§ WORK INSTRUCTION:
Write each entry again exactly as shown, but without the images it holds.

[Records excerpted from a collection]
+--
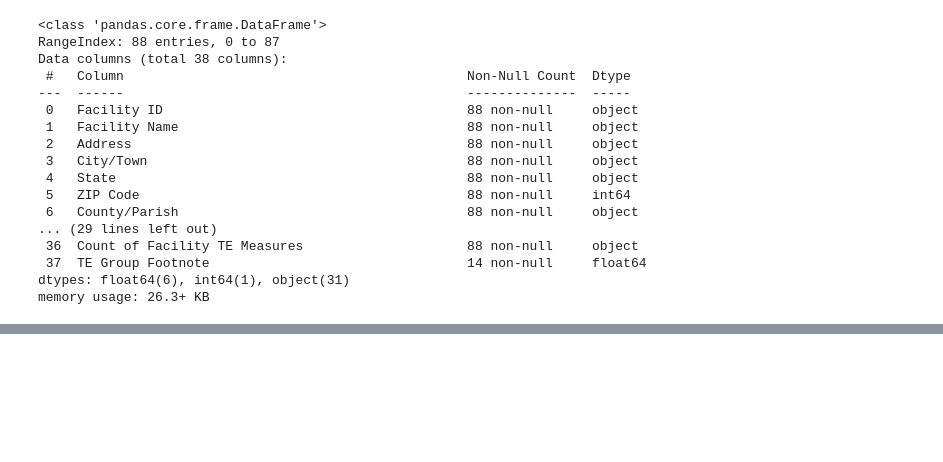
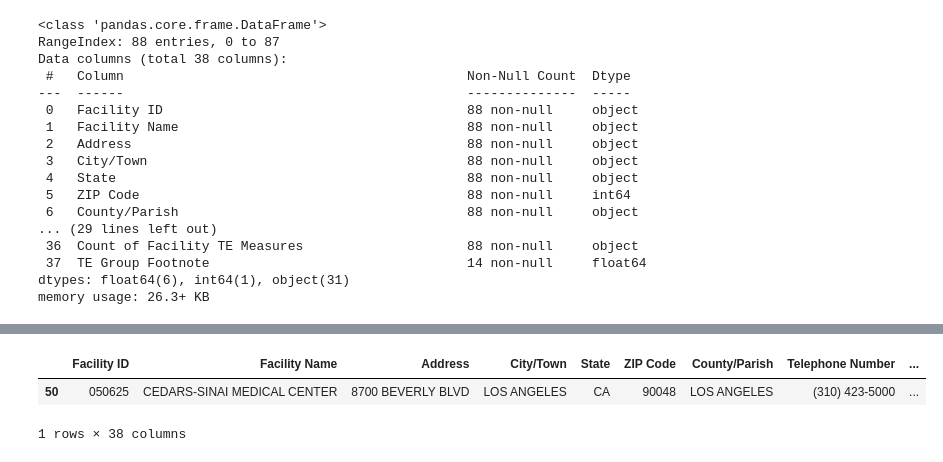
Before and after one commit to davidmertenjones/ist-303-team-kanto-project, a Jupyter notebook: HospitalGenInfo/Hostpital_Information.ipynb, the cells around one changed output, grey strips where cells are left out. Saved outputs shown, nothing was run; the diff lists cells and outputs as text; code cells hidden in the pictures; blank space fills up the shorter version.

```diff
--- a/HospitalGenInfo/Hostpital_Information.ipynb
+++ b/HospitalGenInfo/Hostpital_Information.ipynb
@@ -99,0 +116,6 @@ memory usage: 26.3+ KB
+# %%
+df_la[df_la['Hospital overall rating'] == '5']
+# %% [output]
+|  | Facility ID | Facility Name | Address | City/Town | State | ZIP Code | County/Parish | Telephone Number | ... |
+| 50 | 050625 | CEDARS-SINAI MEDICAL CENTER | 8700 BEVERLY BLVD | LOS ANGELES | CA | 90048 | LOS ANGELES | (310) 423-5000 | ... |
+1 rows × 38 columns
```
Also changed, not shown: parts of 10 cells of this notebook.
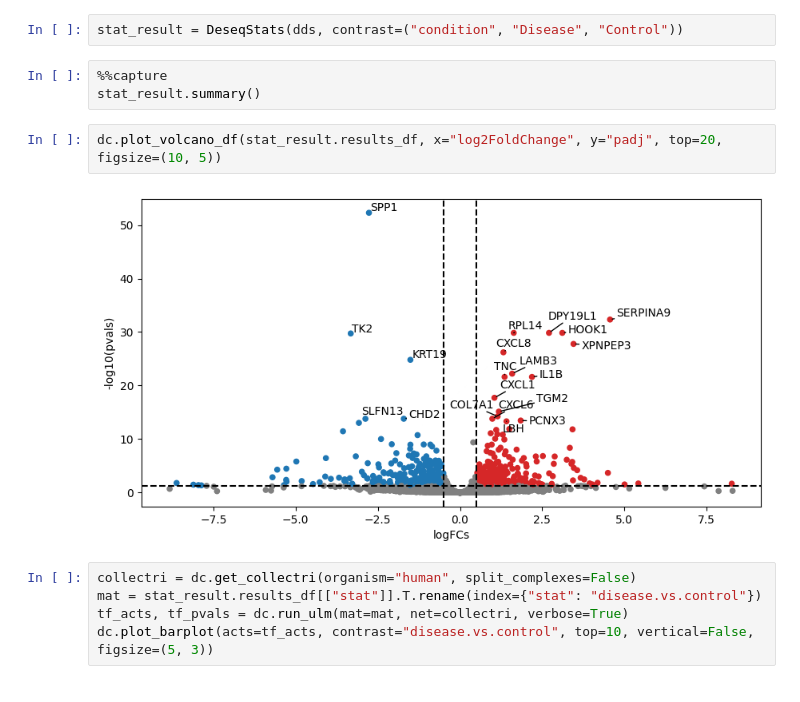
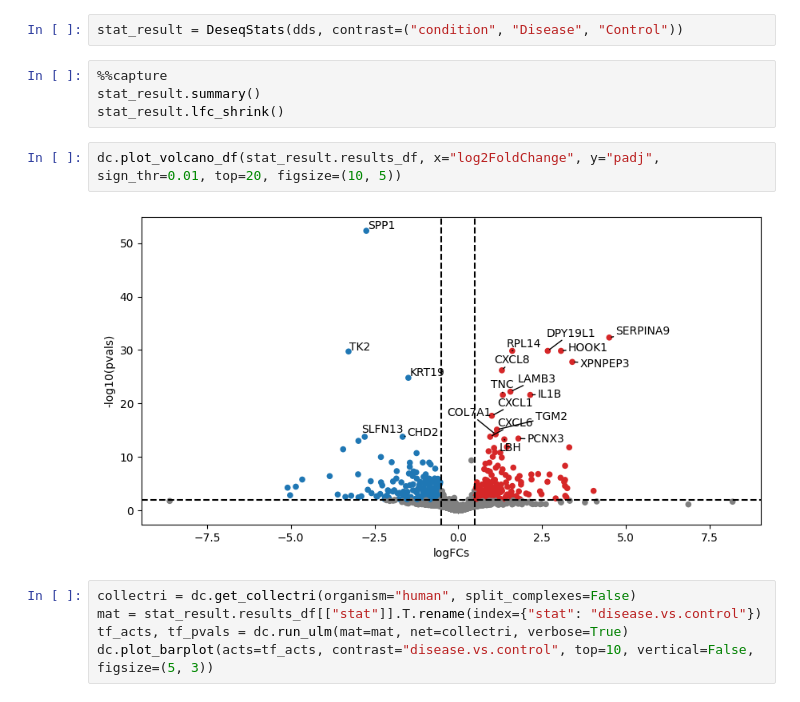
Before and after one commit to complextissue/pytximport, a Jupyter notebook: docs/source/example.ipynb, the cells around one changed output. Drawn from its saved outputs; the diff is of its cells as text.

```diff
--- a/docs/source/example.ipynb
+++ b/docs/source/example.ipynb
@@ -238,10 +245,11 @@ stat_result = DeseqStats(dds, contrast=("condition", "Disease", "Control"))
 # %%
 %%capture
 stat_result.summary()
+stat_result.lfc_shrink()
 # %%
-dc.plot_volcano_df(stat_result.results_df, x="log2FoldChange", y="padj", top=20, figsize=(10, 5))
+dc.plot_volcano_df(stat_result.results_df, x="log2FoldChange", y="padj", sign_thr=0.01, top=20, figsize=(10, 5))
 # %% [output]
-[figure, old version]
+[figure, new version]
 # %%
 collectri = dc.get_collectri(organism="human", split_complexes=False)
 mat = stat_result.results_df[["stat"]].T.rename(index={"stat": "disease.vs.control"})
```
Also changed, not shown: parts of 6 cells of this notebook, 7 other files.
+--
§ EXERCISE RESULT:
Before and after one commit to davidmertenjones/ist-303-team-kanto-project, a Jupyter notebook: HospitalGenInfo/Hostpital_Information.ipynb, the cells around one changed output, grey strips where cells are left out. Saved outputs shown, nothing was run; the diff lists cells and outputs as text; code cells hidden in the pictures; blank space fills up the shorter version.

```diff
--- a/HospitalGenInfo/Hostpital_Information.ipynb
+++ b/HospitalGenInfo/Hostpital_Information.ipynb
@@ -99,0 +116,6 @@ memory usage: 26.3+ KB
+# %%
+df_la[df_la['Hospital overall rating'] == '5']
+# %% [output]
+|  | Facility ID | Facility Name | Address | City/Town | State | ZIP Code | County/Parish | Telephone Number | ... |
+| 50 | 050625 | CEDARS-SINAI MEDICAL CENTER | 8700 BEVERLY BLVD | LOS ANGELES | CA | 90048 | LOS ANGELES | (310) 423-5000 | ... |
+1 rows × 38 columns
```
Also changed, not shown: parts of 10 cells of this notebook.
Before and after one commit to complextissue/pytximport, a Jupyter notebook: docs/source/example.ipynb, the cells around one changed output. Drawn from its saved outputs; the diff is of its cells as text.

```diff
--- a/docs/source/example.ipynb
+++ b/docs/source/example.ipynb
@@ -238,10 +245,11 @@ stat_result = DeseqStats(dds, contrast=("condition", "Disease", "Control"))
 # %%
 %%capture
 stat_result.summary()
+stat_result.lfc_shrink()
 # %%
-dc.plot_volcano_df(stat_result.results_df, x="log2FoldChange", y="padj", top=20, figsize=(10, 5))
+dc.plot_volcano_df(stat_result.results_df, x="log2FoldChange", y="padj", sign_thr=0.01, top=20, figsize=(10, 5))
 # %% [output]
-[figure, old version]
+[figure, new version]
 # %%
 collectri = dc.get_collectri(organism="human", split_complexes=False)
 mat = stat_result.results_df[["stat"]].T.rename(index={"stat": "disease.vs.control"})
```
Also changed, not shown: parts of 6 cells of this notebook, 7 other files.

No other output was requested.